#### Assigned task
Filter the listing for lines containing "Clar".

#### Data
BEGIN
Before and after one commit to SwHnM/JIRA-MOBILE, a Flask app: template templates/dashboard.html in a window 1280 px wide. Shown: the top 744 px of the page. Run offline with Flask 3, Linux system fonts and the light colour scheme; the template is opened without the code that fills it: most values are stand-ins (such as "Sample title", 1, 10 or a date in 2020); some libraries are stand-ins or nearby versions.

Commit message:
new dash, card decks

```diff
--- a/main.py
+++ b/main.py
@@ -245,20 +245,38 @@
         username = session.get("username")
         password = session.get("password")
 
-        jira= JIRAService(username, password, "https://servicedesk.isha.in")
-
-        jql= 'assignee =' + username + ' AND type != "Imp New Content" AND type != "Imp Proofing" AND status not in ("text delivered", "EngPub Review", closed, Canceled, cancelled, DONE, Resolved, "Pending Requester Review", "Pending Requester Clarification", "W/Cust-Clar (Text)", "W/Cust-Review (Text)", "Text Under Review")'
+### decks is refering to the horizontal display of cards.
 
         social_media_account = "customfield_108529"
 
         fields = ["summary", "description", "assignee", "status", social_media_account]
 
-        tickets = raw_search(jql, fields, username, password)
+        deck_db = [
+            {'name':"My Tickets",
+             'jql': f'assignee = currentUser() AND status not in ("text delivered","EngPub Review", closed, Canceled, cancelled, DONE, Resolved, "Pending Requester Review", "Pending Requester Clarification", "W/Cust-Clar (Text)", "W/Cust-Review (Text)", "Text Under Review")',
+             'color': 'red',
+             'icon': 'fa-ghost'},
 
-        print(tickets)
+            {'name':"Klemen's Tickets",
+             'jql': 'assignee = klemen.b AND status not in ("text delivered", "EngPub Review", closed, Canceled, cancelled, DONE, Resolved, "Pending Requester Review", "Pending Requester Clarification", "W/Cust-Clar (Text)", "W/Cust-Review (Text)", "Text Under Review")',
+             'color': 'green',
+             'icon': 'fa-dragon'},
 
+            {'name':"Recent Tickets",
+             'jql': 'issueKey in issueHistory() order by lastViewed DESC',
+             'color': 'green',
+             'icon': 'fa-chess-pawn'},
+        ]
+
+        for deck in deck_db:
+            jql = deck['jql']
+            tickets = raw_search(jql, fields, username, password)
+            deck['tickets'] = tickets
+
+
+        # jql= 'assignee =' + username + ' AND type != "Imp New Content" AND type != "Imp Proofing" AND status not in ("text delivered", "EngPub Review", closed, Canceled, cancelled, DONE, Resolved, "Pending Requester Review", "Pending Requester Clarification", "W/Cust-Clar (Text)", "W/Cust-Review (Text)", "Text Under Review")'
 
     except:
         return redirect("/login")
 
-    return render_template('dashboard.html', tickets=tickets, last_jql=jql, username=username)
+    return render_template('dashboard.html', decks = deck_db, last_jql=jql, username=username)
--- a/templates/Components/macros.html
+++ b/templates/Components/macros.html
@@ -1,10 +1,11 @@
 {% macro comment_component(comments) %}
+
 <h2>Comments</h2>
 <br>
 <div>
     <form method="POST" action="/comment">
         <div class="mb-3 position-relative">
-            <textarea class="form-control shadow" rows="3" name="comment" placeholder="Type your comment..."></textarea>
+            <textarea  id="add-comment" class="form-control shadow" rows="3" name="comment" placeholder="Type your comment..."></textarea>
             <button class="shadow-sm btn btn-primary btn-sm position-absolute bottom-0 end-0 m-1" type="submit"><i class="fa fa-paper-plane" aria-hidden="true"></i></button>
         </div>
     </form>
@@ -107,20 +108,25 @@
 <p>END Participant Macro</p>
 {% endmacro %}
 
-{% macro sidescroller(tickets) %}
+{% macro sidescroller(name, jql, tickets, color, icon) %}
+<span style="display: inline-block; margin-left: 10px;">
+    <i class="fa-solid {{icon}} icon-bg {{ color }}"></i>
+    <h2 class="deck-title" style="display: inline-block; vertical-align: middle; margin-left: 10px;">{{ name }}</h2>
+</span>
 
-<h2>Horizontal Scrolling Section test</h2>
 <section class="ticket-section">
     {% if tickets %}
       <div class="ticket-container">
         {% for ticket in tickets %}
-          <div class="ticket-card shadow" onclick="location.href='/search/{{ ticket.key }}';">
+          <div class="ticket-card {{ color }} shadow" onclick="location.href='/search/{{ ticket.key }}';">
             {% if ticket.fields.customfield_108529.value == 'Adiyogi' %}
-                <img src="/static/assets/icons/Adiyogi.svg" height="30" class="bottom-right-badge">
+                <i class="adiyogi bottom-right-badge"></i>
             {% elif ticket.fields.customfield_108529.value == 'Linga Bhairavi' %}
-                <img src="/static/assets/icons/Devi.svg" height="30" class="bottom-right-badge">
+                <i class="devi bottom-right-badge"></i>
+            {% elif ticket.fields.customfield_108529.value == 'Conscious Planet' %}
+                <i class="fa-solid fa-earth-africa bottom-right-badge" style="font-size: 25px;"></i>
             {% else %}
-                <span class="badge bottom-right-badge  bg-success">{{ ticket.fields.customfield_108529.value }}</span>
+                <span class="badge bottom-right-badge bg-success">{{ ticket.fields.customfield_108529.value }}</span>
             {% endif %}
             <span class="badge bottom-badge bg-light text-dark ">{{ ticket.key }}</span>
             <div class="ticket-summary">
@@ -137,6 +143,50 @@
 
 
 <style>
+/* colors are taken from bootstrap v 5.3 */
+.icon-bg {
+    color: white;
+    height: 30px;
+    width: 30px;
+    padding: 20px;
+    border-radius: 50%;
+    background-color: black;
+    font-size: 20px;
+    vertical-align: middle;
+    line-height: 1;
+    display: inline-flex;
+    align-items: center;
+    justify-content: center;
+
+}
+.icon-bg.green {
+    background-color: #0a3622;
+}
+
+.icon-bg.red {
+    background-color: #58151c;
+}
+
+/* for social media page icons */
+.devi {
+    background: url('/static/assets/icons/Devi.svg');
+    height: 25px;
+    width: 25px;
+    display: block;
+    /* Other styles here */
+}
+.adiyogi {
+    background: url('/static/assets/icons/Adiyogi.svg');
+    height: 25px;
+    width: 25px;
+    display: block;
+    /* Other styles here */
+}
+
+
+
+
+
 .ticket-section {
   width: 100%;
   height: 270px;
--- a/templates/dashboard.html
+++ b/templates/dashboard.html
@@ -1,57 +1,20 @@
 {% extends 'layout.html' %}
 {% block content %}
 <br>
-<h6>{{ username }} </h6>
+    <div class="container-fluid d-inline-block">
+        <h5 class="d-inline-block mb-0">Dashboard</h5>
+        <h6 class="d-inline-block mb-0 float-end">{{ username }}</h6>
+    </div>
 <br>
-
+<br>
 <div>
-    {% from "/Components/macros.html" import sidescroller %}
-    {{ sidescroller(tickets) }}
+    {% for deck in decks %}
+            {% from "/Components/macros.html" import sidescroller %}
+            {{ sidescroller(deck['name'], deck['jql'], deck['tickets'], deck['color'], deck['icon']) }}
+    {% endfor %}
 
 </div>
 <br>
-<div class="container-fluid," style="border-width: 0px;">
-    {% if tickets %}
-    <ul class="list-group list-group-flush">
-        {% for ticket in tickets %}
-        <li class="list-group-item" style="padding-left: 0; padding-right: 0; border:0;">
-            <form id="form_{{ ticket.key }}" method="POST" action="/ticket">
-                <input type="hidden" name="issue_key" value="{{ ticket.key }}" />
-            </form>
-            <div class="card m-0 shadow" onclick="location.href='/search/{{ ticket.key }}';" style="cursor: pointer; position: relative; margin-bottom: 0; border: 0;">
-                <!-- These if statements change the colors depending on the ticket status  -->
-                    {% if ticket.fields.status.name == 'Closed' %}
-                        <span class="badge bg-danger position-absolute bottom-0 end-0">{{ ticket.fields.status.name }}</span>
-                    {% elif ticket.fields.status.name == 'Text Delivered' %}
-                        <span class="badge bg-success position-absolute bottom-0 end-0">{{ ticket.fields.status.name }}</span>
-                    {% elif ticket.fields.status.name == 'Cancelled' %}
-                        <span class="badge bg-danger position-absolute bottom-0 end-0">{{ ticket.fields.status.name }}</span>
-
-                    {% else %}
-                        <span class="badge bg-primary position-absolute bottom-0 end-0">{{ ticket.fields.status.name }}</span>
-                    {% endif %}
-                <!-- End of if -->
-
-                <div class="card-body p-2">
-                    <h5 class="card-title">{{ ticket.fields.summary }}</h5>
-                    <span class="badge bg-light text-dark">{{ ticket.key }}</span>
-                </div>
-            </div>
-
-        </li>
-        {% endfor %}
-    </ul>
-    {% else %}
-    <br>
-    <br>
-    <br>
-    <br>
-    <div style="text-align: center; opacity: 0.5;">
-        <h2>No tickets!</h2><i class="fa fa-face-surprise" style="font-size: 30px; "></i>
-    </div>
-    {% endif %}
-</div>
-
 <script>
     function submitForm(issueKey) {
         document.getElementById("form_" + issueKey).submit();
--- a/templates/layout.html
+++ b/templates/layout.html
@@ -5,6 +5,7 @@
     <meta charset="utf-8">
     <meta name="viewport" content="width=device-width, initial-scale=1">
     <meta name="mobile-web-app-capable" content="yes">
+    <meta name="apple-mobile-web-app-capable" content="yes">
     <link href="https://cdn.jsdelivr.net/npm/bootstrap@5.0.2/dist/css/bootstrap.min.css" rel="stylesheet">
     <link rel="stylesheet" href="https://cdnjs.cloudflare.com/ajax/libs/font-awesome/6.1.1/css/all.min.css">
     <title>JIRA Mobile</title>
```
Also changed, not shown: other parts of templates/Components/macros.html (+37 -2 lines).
END
#### Your solution
-        jql= 'assignee =' + username + ' AND type != "Imp New Content" AND type != "Imp Proofing" AND status not in ("text delivered", "EngPub Review", closed, Canceled, cancelled, DONE, Resolved, "Pending Requester Review", "Pending Requester Clarification", "W/Cust-Clar (Text)", "W/Cust-Review (Text)", "Text Under Review")'
+             'jql': f'assignee = currentUser() AND status not in ("text delivered","EngPub Review", closed, Canceled, cancelled, DONE, Resolved, "Pending Requester Review", "Pending Requester Clarification", "W/Cust-Clar (Text)", "W/Cust-Review (Text)", "Text Under Review")',
+             'jql': 'assignee = klemen.b AND status not in ("text delivered", "EngPub Review", closed, Canceled, cancelled, DONE, Resolved, "Pending Requester Review", "Pending Requester Clarification", "W/Cust-Clar (Text)", "W/Cust-Review (Text)", "Text Under Review")',
+        # jql= 'assignee =' + username + ' AND type != "Imp New Content" AND type != "Imp Proofing" AND status not in ("text delivered", "EngPub Review", closed, Canceled, cancelled, DONE, Resolved, "Pending Requester Review", "Pending Requester Clarification", "W/Cust-Clar (Text)", "W/Cust-Review (Text)", "Text Under Review")'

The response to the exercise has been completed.